October 17, 2013

Voters may end up deciding Scarborough leash law

The Town Council deadlocks on a vote to reconsider the law, and signatures are turned in to force a voters' referendum.

By Kelley Bouchard kbouchard@pressherald.com
Staff Writer

(Continued from page 1)

click image to enlarge

Petition organizer Katy Foley announces results of a signature-gathering effort for a referendum to overturn a controversial new townwide, year-round leash law in Scarborough on Wednesday.

Kelley Bouchard/Staff Writer

click image to enlarge

Jane Forner, visiting from Saratoga, New York, walks her dog Ebony with a leash on Scarborough’s Ferry Beach recently.

Gordon Chibroski/Staff Photographer

“It’s time for the council to step aside and let the people vote,” said Liam Somers, a resident who helped to gather signatures. He said the petition is “a mandate to be heard.”

Sharman Kivatsky spoke in favor of the new law, saying that she represents people who want to enjoy the town’s beaches without being “accosted by a free-roaming dog.”

Kivatsky, who lives near three beaches, said it’s an assault when a dog jumps on a person and “puts its nose where it doesn’t belong.”

The council voted 5-2 on Oct. 2 to approve a consent agreement that aims to save the town from paying a $12,000 fine to the U.S. Fish and Wildlife Service. The townwide leash law was approved by a 4-3 vote as an amendment to the agreement.

Under the agreement, the town must pay a $500 fine; develop public education and municipal staff training programs about plovers; and create and fund a position for a part-time piping plover coordinator for at least five years starting next spring.

The coordinator will work 20 hours a week, from April 1 through Aug. 31, to monitor the plover population and dog activity and to recruit and coordinate volunteer observers.

Several residents at Wednesday’s meeting questioned the rationale behind the settlement, including Martin Tripp, who said he opposed the consent agreement as a concerned taxpayer.

Tripp noted that hiring a plover coordinator, building dog parks and putting up new signs for the new leash law will cost a lot more than $12,000.

“I’d pay the $12,000 fine and promise I’d do better,” Tripp said.


Kelley Bouchard can be reached at 791-6328 or:


Twitter: @KelleyBouchard

Were you interviewed for this story? If so, please fill out our accuracy form

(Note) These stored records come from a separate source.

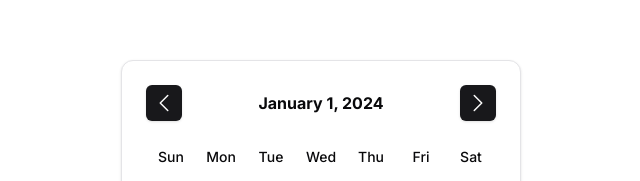
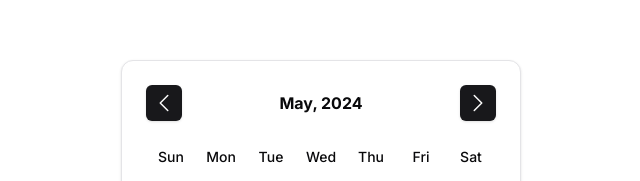
Before and after one commit to zekeosborn/torakka, a Next.js app: page / in a window 1280 px wide. Shown: the part 140-321 px from the top of the page, without its empty margins (319-959 px from the left). Built offline with nearby package versions, Linux system fonts and the light colour scheme.

Commit message:
Add functionality to TrackerNavigation component

```diff
--- a/package.json
+++ b/package.json
@@ -13,6 +13,7 @@
     "@radix-ui/react-slot": "^1.0.2",
     "class-variance-authority": "^0.7.0",
     "clsx": "^2.1.1",
+    "dayjs": "^1.11.11",
     "next": "14.2.3",
     "react": "^18",
     "react-dom": "^18",
--- a/src/components/tracker/Tracker.tsx
+++ b/src/components/tracker/Tracker.tsx
@@ -1,13 +1,28 @@
+'use client';
+
+import dayjs from 'dayjs';
+import { useState } from 'react';
+
 import { Card, CardContent, CardHeader } from '../ui/card';
 import TrackerDays from './TrackerDays';
 import TrackerNavigation from './TrackerNavigation';
 import TrackerWeekLabel from './TrackerWeekLabel';
 
 function Tracker() {
+  const [date, setDate] = useState(dayjs());
+
+  const prevMonth = () => setDate(date.subtract(1, 'month'));
+  const nextMonth = () => setDate(date.add(1, 'month'));
+
   return (
     <Card className="w-[400px]">
       <CardHeader className="gap-5">
-        <TrackerNavigation />
+        <TrackerNavigation
+          date={date}
+          onPrevMonth={prevMonth}
+          onNextMonth={nextMonth}
+        />
+
         <TrackerWeekLabel />
       </CardHeader>
 
--- a/src/components/tracker/TrackerNavigation.tsx
+++ b/src/components/tracker/TrackerNavigation.tsx
@@ -1,16 +1,26 @@
+'use client';
+
+import { type Dayjs } from 'dayjs';
+
 import { ChevronLeft, ChevronRight } from '../icons';
 import { Button } from '../ui/button';
 
-function TrackerNavigation() {
+interface Props {
+  date: Dayjs;
+  onPrevMonth: () => void;
+  onNextMonth: () => void;
+}
+
+function TrackerNavigation({ date, onPrevMonth, onNextMonth }: Props) {
   return (
     <div className="flex items-center justify-between">
-      <Button size="icon">
+      <Button size="icon" onClick={onPrevMonth}>
         <ChevronLeft />
       </Button>
 
-      <div className="font-bold">January 1, 2024</div>
+      <div className="font-bold">{date.format('MMMM, YYYY')}</div>
 
-      <Button size="icon">
+      <Button size="icon" onClick={onNextMonth}>
         <ChevronRight />
       </Button>
     </div>
```
Also changed, not shown: 1 other file (tests, documents, lock files or other folders).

Send question/comment to the editors

Further Discussion

Here at PressHerald.com we value our readers and are committed to growing our community by encouraging you to add to the discussion. To ensure conscientious dialogue we have implemented a strict no-bullying policy. To participate, you must follow our Terms of Use.

Questions about the article? Add them below and we’ll try to answer them or do a follow-up post as soon as we can. Technical problems? Email them to us with an exact description of the problem. Make sure to include:
  • Type of computer or mobile device your are using
  • Exact operating system and browser you are viewing the site on (TIP: You can easily determine your operating system here.)